Supplied data —
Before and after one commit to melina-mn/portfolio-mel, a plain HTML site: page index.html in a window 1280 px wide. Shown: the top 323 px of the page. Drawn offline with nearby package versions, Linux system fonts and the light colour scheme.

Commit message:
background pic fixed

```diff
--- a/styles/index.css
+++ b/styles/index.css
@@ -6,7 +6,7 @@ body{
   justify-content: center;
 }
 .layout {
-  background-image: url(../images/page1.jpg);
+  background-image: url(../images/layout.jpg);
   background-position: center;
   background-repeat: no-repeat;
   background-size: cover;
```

Work instructions — Copy out the data exactly, keeping each line whole.

Response for this exercise —
Before and after one commit to melina-mn/portfolio-mel, a plain HTML site: page index.html in a window 1280 px wide. Shown: the top 323 px of the page. Drawn offline with nearby package versions, Linux system fonts and the light colour scheme.

Commit message:
background pic fixed

```diff
--- a/styles/index.css
+++ b/styles/index.css
@@ -6,7 +6,7 @@ body{
   justify-content: center;
 }
 .layout {
-  background-image: url(../images/page1.jpg);
+  background-image: url(../images/layout.jpg);
   background-position: center;
   background-repeat: no-repeat;
   background-size: cover;
```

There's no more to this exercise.